Beautiful carpets of Cement: the colourful world of the ‘hydraulic tile’


Different Tiles

Different Tiles

Discover one of the best hidden and amazing secrets of Barcelona’s vintage flats

For over a hundred years, Cement tiles –better known as encaustic or ‘hydraulic’ tiles, have paved the floors of thousands of Barcelona flats with beautiful shapes and colours. It is probably the Catalan way to have a carpet: it is durable, fresher, hygienic and also beautiful.

This technique appeared around the 1850s, but it wasn’t until the 1880’s when it was established. Some documents point that hydraulic tiles were exhibited for the first time in the Paris International Exposition of 1867 by the Catalan company Garret & Rivet.

The success arrived so fast that only a few years later, at the height of Art Noveau, the great acceptance of hydraulic tiles resulted in the growth of the number of companies that made this kind of pieces.

In fact, it is considered the least known (and probably the most original) artistic disciplines of Art Noveau, and the huge possibilities to create innovative and bold designs made the manufacturing companies to occasionally order to prominent artist to design tiles: Josep Pascó, Alexandre de Riquer, Lluis Domènech i Montaner, Josep Puig i Cadafalch.

Antoni Maria Gallissà or Rafael Maso, among others, created shapes and silhouettes of flowers, plants or geometrical painted in bright colours like red, green, cream, blue, black or purple were present in each piece. Soon the floors with this technique and decoration represented good taste, personalization and aesthetic sensibility.

Pigments of the tiles

Pigments of the tiles

Currently, the hydraulic tile lives a revival led by new designers and architects who continue to believe in its potential constructive and ornamental.

How are they made?

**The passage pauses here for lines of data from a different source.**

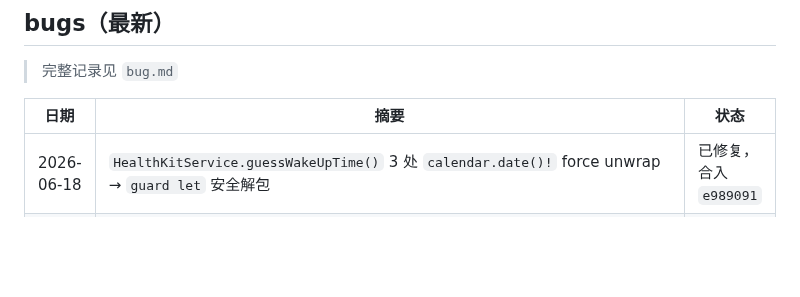
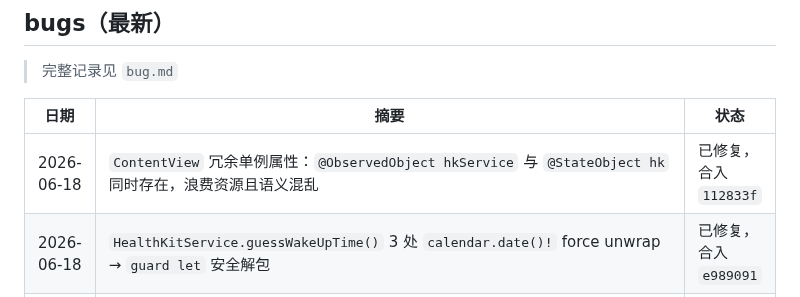
Before and after one commit to mkz0930/stick, a Markdown page: progress.md, the part around the change. Rendered like a GitHub page; blank space fills up the shorter version.

```diff
--- a/progress.md
+++ b/progress.md
@@ -54,6 +54,7 @@
 
 | 日期 | 摘要 | 状态 |
 |---|---|---|
+| 2026-06-18 | `ContentView` 冗余单例属性：`@ObservedObject hkService` 与 `@StateObject hk` 同时存在，浪费资源且语义混乱 | 已修复，合入 `112833f` |
 | 2026-06-18 | `HealthKitService.guessWakeUpTime()` 3 处 `calendar.date()!` force unwrap → `guard let` 安全解包 | 已修复，合入 `e989091` |
 | 2026-06-18 | `HealthKitService.exportTodayData()` 缺少 `return`，导致"导出今日数据"永远返回 `nil` | 已修复，合入 `db34cd9` |
 | 2026-06-18 | `StateInference.swift` 19 处 `score[.X]!` force unwrap → `score[.X, default: 0]` 更安全 | 已修复，合入 `ba6e5af` |
```
Also changed, not shown: bugs.md (+1 -0 lines).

Hydraulic tiles are made from moulded and pressed cement. In fact, the word ‘hydraulic’ is not related with the way the pieces are pressed. It is actually from the hardening effect of the cement in contact with water. Halfway between handmade and mechanised production, these tiles are square-shaped and usually measure 20 x 20 centimetres -although other sizes and shapes can be found-, and they are about two centimetres thick.

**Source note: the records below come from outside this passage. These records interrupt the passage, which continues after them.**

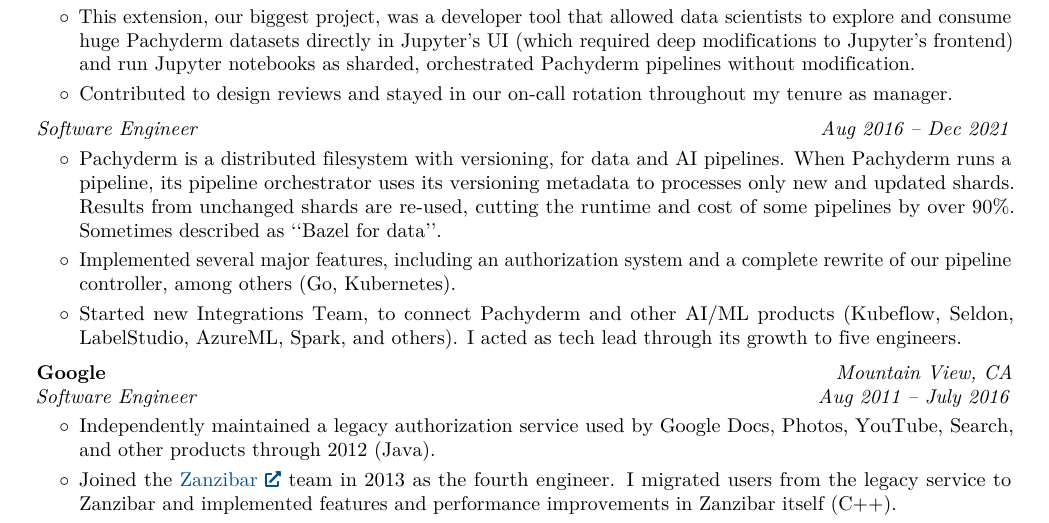
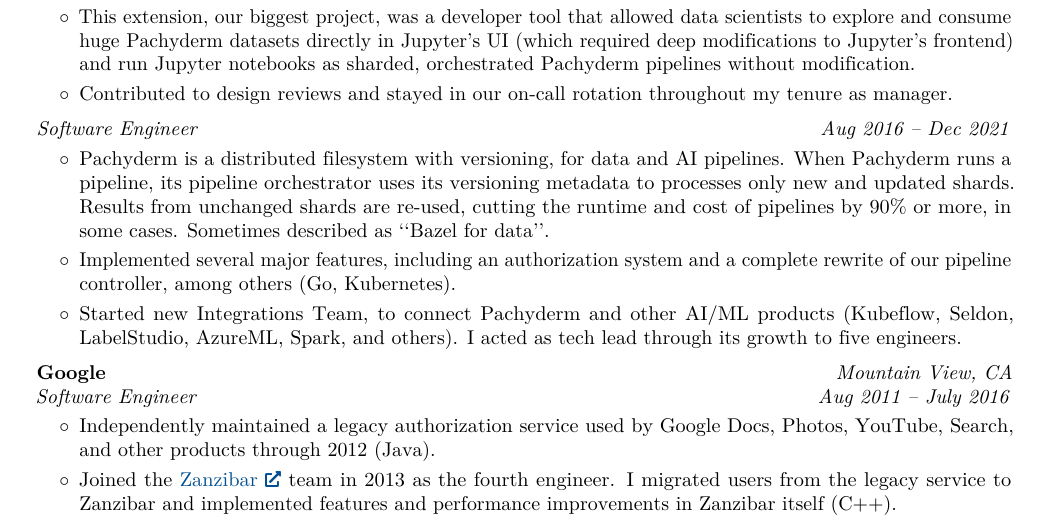
Before and after one commit to msteffen/cv, a LaTeX CV (cv.tex): part of the page, cut so that both start at the same text. Compiled offline with pdfLaTeX.

Commit message:
cv.tex: "90% or more, in some cases"

```diff
--- a/cv.tex
+++ b/cv.tex
@@ -144,7 +144,7 @@
 
 \begin{onecolentry}
     \begin{highlights}
-        \item Pachyderm is a distributed filesystem with versioning, for data and AI pipelines. When Pachyderm runs a pipeline, its pipeline orchestrator uses its versioning metadata to processes only new and updated shards. Results from unchanged shards are re-used, cutting the runtime and cost of some pipelines by over 90\%. Sometimes described as ``Bazel for data''.
+        \item Pachyderm is a distributed filesystem with versioning, for data and AI pipelines. When Pachyderm runs a pipeline, its pipeline orchestrator uses its versioning metadata to processes only new and updated shards. Results from unchanged shards are re-used, cutting the runtime and cost of pipelines by 90\% or more, in some cases. Sometimes described as ``Bazel for data''.
         \item Implemented several major features, including an authorization system and a complete rewrite of our pipeline controller, among others (Go, Kubernetes).
         \item Started new Integrations Team, to connect Pachyderm and other AI/ML products (Kubeflow, Seldon, LabelStudio, AzureML, Spark, and others). I acted as tech lead through its growth to five engineers.
     \end{highlights}
```
Also changed, not shown: cv.pdf.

Tile mold

Tile mold

Created one by one, the tiles have three layers:

The top one is where the decoration is, made from a mixture of Portland Cement, marble sand and pigments. They use a metallic mould, previously greased. The stencil is placed inside the mould (which will be used to create the design) and they pour the pigments of the colours into the corresponding cells.

The second layer, also about 4 millimetres thick, is the intermediate one. It is made of a mixture of the cement and sand, and its function is to absorb the excess of water from the pigmented layer.

The third layer, the base of the tile, is around 12 millimetres thick and is made of Portland cement, regular cement and sand. With high porosity, this layer is the one that is in contact with the floor, and is very easy to adhere during installation, another reason why this technique became so popular and used.

Houses of big architects in Passeig de Gràcia

Houses of big architects in Passeig de Gràcia

‘Panot’: A pavement decorated with ‘flowers’ of cement

Walking around the city, you may see a symbol in some souvenir shops or in accessories like handbags or keyrings which consisting of a circle surrounded by four other semi-circles that seem to be fused into the central circle. You may only see this symbol in Barcelona and it is supposed to be a flower. A schematic design that decorates thousands of tiles of the city pavements.

Popularly known as “panot”, the tile is a piece of cement which measures 20 x 20 centimeters. Very resistent and easy to mantain, the tile was first used to solve the problems that caused the mud in the city in the early 20th century.

Did you know? One of the motes that Barcelona received during this period was ‘Can Fanga’, which refers to a ‘muddy place’, due to the recurrent puddles of mud on the city pavements.

To find a solution to this ‘dirty’ problem, in 1906 the City Council approved to place on the streets six different models of tiles for ‘civilised pavement’. One of them was designed by one the most well-known Modernist architects: Josep Puig i Cadafalch: The famous ‘panot’ or ‘flower tile’.

Where to find them?: Just take a look under your feet while you are taking a stroll and you will find all the different pavements, ‘panots’ included.

Tip!: If you want to find where the first and eldest panots in the city are, you just have to get to the entrance to Casa Amatller’s building, in Passeig de Gràcia and just next to the beautiful Gaudi’s Casa Batlló.

Don’t miss! Walking around Passeig de Gràcia and its surrounding area, search for another iconic Catalan tile. A 25 centimeters hexagonal shaped tile designed by Antoni Gaudí and planned for Casa Batlló back in 1904. In the end, though, Gaudí used his pavement creation, for the first time, for the ‘service floors’ of nearby Casa Milà, best known as ‘La Pedrera’.

In 1997, the tile was reissued and Barcelona’s City Council used it to pave Passeig de Gràcia to pay tribute to Gaudí.

Gaudí hexagon tile

Gaudí hexagon tile